Here are the basic rules for various contribution amounts:

1. Less than $250 – The charity is not required to provide the taxpayer with any documentation. The taxpayer should request a written receipt from the charity after making the contribution.

2. Contributions of $250 or more – The charity is required to provide the taxpayer with a contemporaneous written acknowledgment. The taxpayer should keep this document with his tax records in case of an audit.

3. Deductions exceeding $500 – The charity is required to provide the taxpayer with a contemporaneous written acknowledgment. In addition, the taxpayer must complete Form 8283, Noncash Charitable Contributions, Section A.

4. Deductions exceeding $5,000 – The charity is required to provide the taxpayer with a contemporaneous written acknowledgment. The taxpayer must obtain a qualified appraisal and attach a copy of the appraisal summary to the tax return. In addition, the taxpayer must complete Form 8283, Noncash Charitable Contributions, Section B.

5. Deductions exceeding $500,000 – The charity is required to provide the taxpayer with a contemporaneous written acknowledgment. The taxpayer must obtain a qualified appraisal and attach a copy of the appraisal summary to the tax return. In addition, the taxpayer must complete Form 8283, Noncash Charitable Contributions, Section B. Additional substantiation rules may apply, which is the difference between the requirements for a donation exceeding $500,000 versus one exceeding $5,000.

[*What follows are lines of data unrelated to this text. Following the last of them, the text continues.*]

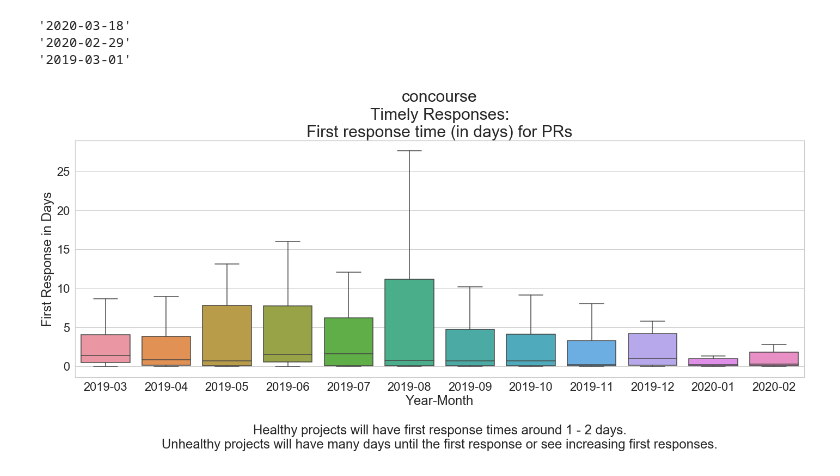
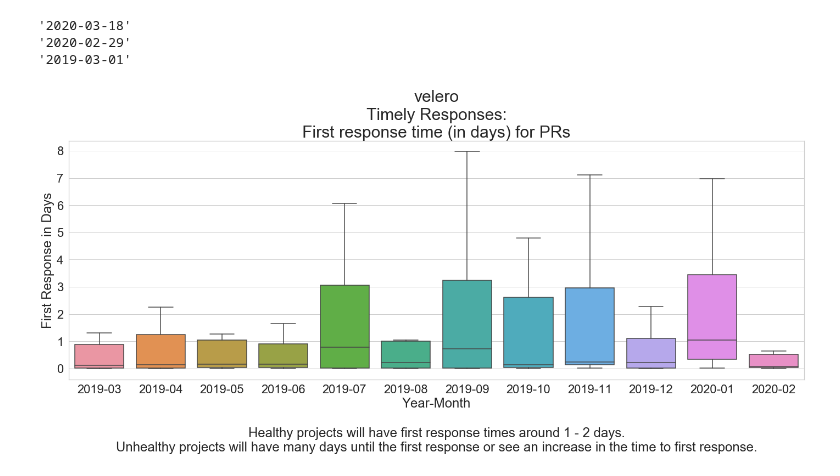
Before and after one commit to Hsingh2096/Hsingh2096, a Jupyter notebook: code/dawn_response_time.ipynb, the cells around one changed output. Cells and saved outputs as stored; diff of their text form; code cells hidden in the pictures.

```diff
--- a/code/dawn_response_time.ipynb
+++ b/code/dawn_response_time.ipynb
@@ -42,12 +42,12 @@ print(repo_list)
 # %%
 ## List of repository IDs for the report
 #repo_dict = {25760, 25663} #spring-boot & spring-framework
-repo_dict = {28051} # concourse
+#repo_dict = {28051} # concourse
 #repo_dict = {26983} #postfacto
 #repo_dict = {25432} #rabbitmq-server
 #repo_dict = {25663} #spring-framework
 #repo_dict = {28030} #sonobuoy
-#repo_dict = {28031} #velero
+repo_dict = {28031} #velero
 # %%
 #from datetime import date
 import datetime
@@ -195,15 +195,15 @@ year_month_list.sort()
 # %%
 sns.set_style('ticks')
 sns.set(style="whitegrid", font_scale=2)
 
 fig, ax = plt.subplots()
 fig.set_size_inches(24, 8)
 
 title = repo_name + "\nTimely Responses:\nFirst response time (in days) for PRs"
 
 my_plot = sns.boxplot(x='yearmonth', y='diff_days', data=pr_all, ax=ax, order=year_month_list, showfliers = False).set_title(title, fontsize=30)
 
 risk_bar_labels = ax.set_ylabel('First Response in Days')
-risk_bar_labels = ax.set_xlabel('Year-Month\n\nHealthy projects will have first response times around 1 - 2 days.\nUnhealthy projects will have many days until the first response or see increasing first responses.')
+risk_bar_labels = ax.set_xlabel('Year-Month\n\nHealthy projects will have first response times around 1 - 2 days.\nUnhealthy projects will have many days until the first response or see an increase in the time to first response.')
 # %% [output]
-[figure, old version]
+[figure, new version]
```
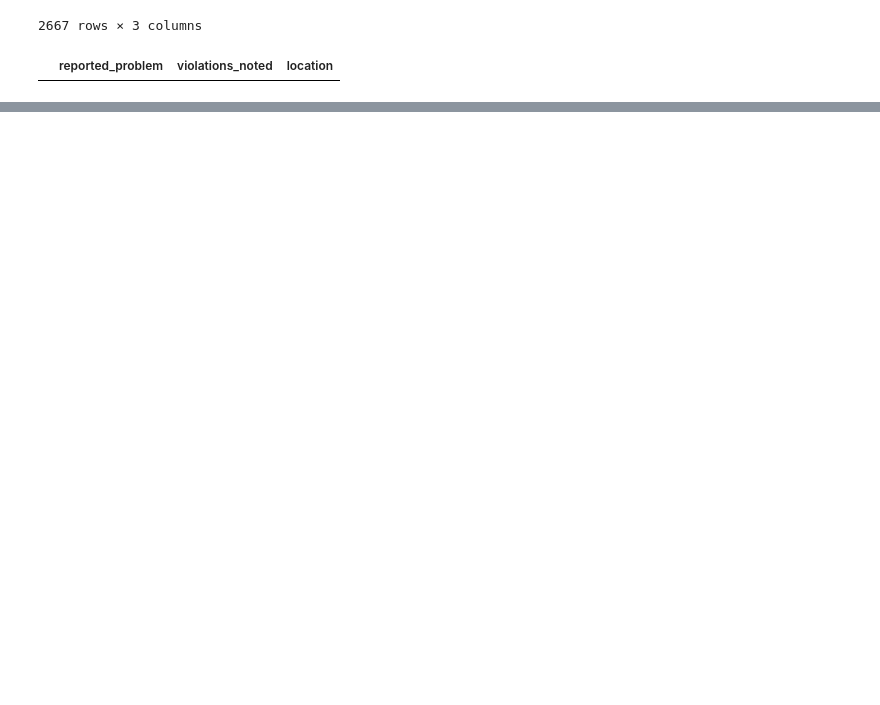
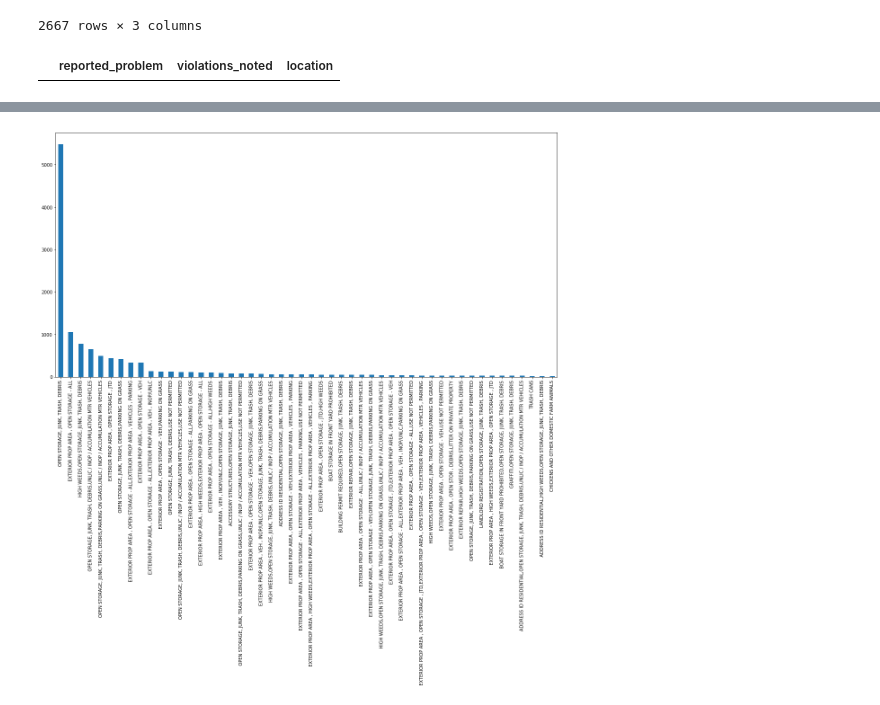
Before and after one commit to DEREJEGETU/data-question-2, a Jupyter notebook: notebooks/MR_psv_testing.ipynb, the cells around one changed output, grey strips where cells are left out. Saved outputs shown, nothing was run; the diff lists cells and outputs as text; code cells hidden in the pictures; blank space fills up the shorter version.

Commit message:
Added comment to better explain flat-list. Began visualizing violations captured by categories.

```diff
--- a/notebooks/MR_psv_testing.ipynb
+++ b/notebooks/MR_psv_testing.ipynb
@@ -200 +204,11 @@ EXTERIOR OF BUILDINGS , DOORS,INTERIOR REPAIR,Interiors of Bldgs and Structures
 Name: violations_noted, Length: 3272, dtype: int64
+# %%
+garbage_bar = psv_test["violations_noted"].value_counts()
+#len(garbage_bar)
+garbage_bar_top = garbage_bar.head(50)
+# %%
+#Way too many things to display on one graph. Subdivide into equal parts and make subplots.
+garbage_bar_top.plot.bar(figsize = (20,10))
+plt.show()
+# %% [output]
+[figure, added]
```
Also changed, not shown: parts of 4 cells of this notebook, 1 other file.
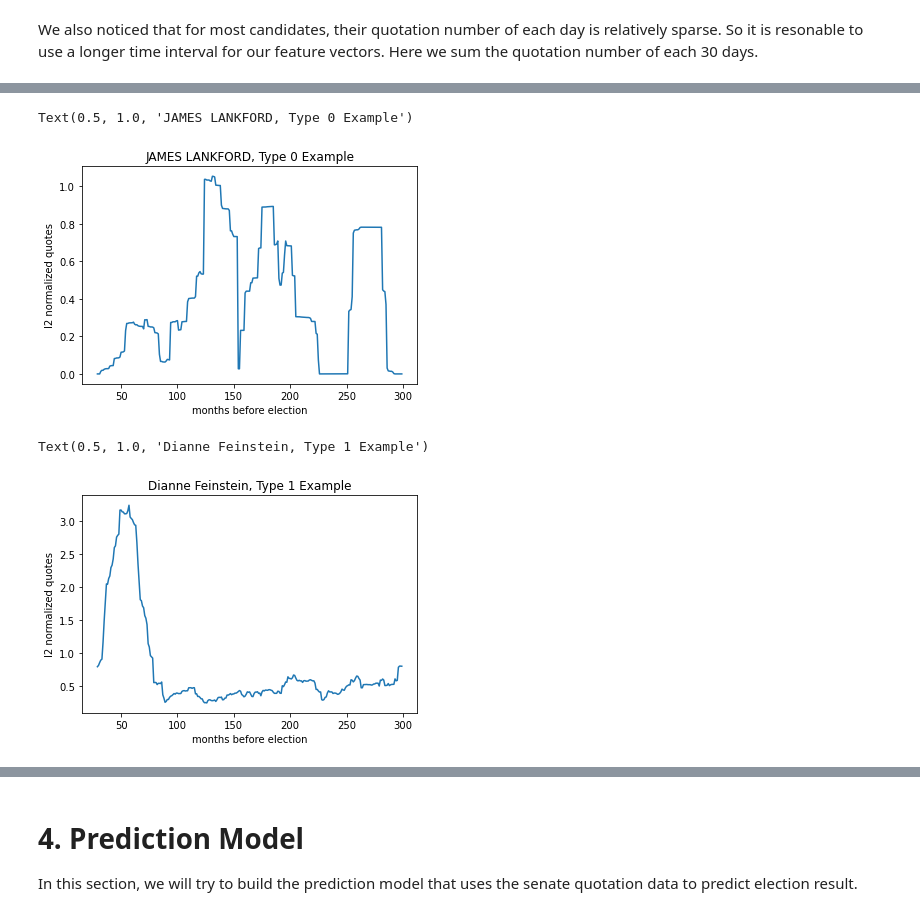
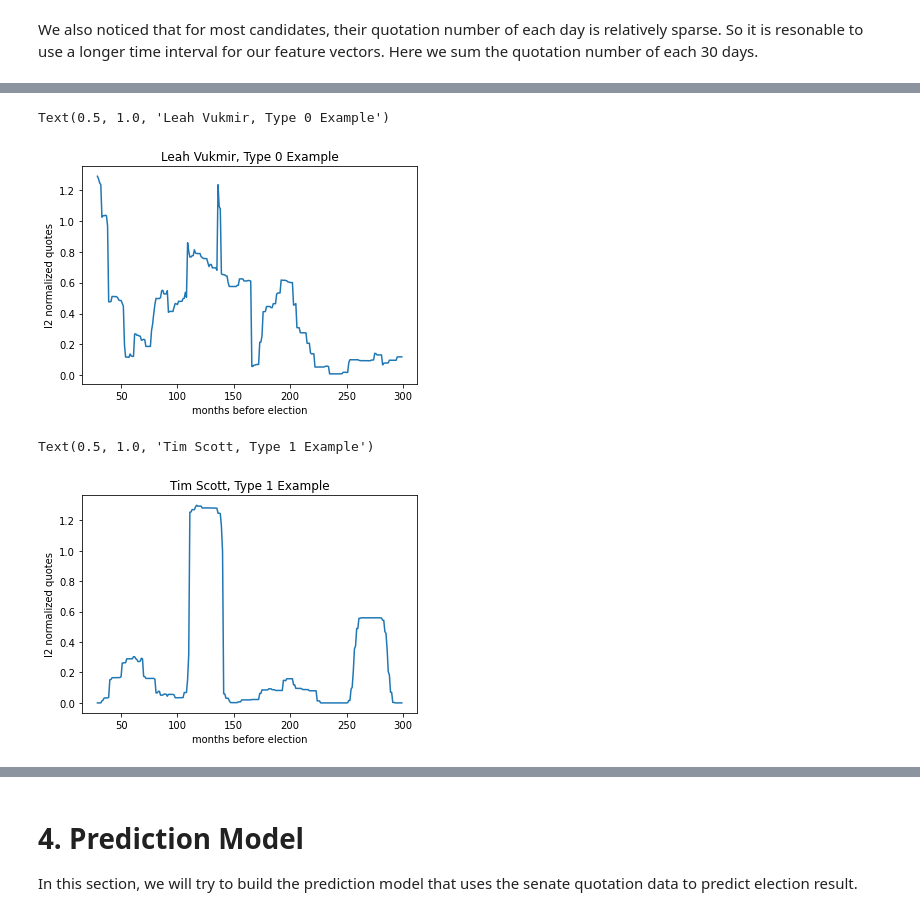
Before and after one commit to epfl-ada/ada-2021-project-chilldatagroup, a Jupyter notebook: Milestone2.ipynb, the cells around one changed output, grey strips where cells are left out. Saved outputs shown, nothing was run; the diff lists cells and outputs as text; code cells hidden in the pictures.

```diff
--- a/Milestone2.ipynb
+++ b/Milestone2.ipynb
@@ -941,18 +932,18 @@ for candidate_type in range(0,n_clusters):
 # %%
 # From type 0
-candidate_quotes_cluster_feature_filted['JAMES LANKFORD'].rolling(window=30).sum().plot()
+candidate_quotes_cluster_feature_filted['LEAH VUKMIR'].rolling(window=30).sum().plot()
 plt.xlabel('months before election')
 plt.ylabel('l2 normalized quotes')
-plt.title('JAMES LANKFORD, Type 0 Example')
+plt.title('Leah Vukmir, Type 0 Example')
 # %% [output]
-Text(0.5, 1.0, 'JAMES LANKFORD, Type 0 Example')
+Text(0.5, 1.0, 'Leah Vukmir, Type 0 Example')
-[figure, old version]
+[figure, new version]
 # %%
 # From type 1
-candidate_quotes_cluster_feature_filted['DIANNE FEINSTEIN'].rolling(window=30).sum().plot()
+candidate_quotes_cluster_feature_filted['TIM SCOTT'].rolling(window=30).sum().plot()
 plt.xlabel('months before election')
 plt.ylabel('l2 normalized quotes')
-plt.title('Dianne Feinstein, Type 1 Example')
+plt.title('Tim Scott, Type 1 Example')
 # %% [output]
-Text(0.5, 1.0, 'Dianne Feinstein, Type 1 Example')
+Text(0.5, 1.0, 'Tim Scott, Type 1 Example')
-[figure, old version]
+[figure, new version]
```
Also changed, not shown: parts of 48 cells of this notebook.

As you can see, as the donation amount increases, the record-keeping requirements increase. Substantiating charitable contribution deductions with good record keeping and documentation helps to avoid potential problems with the IRS should you ever get audited.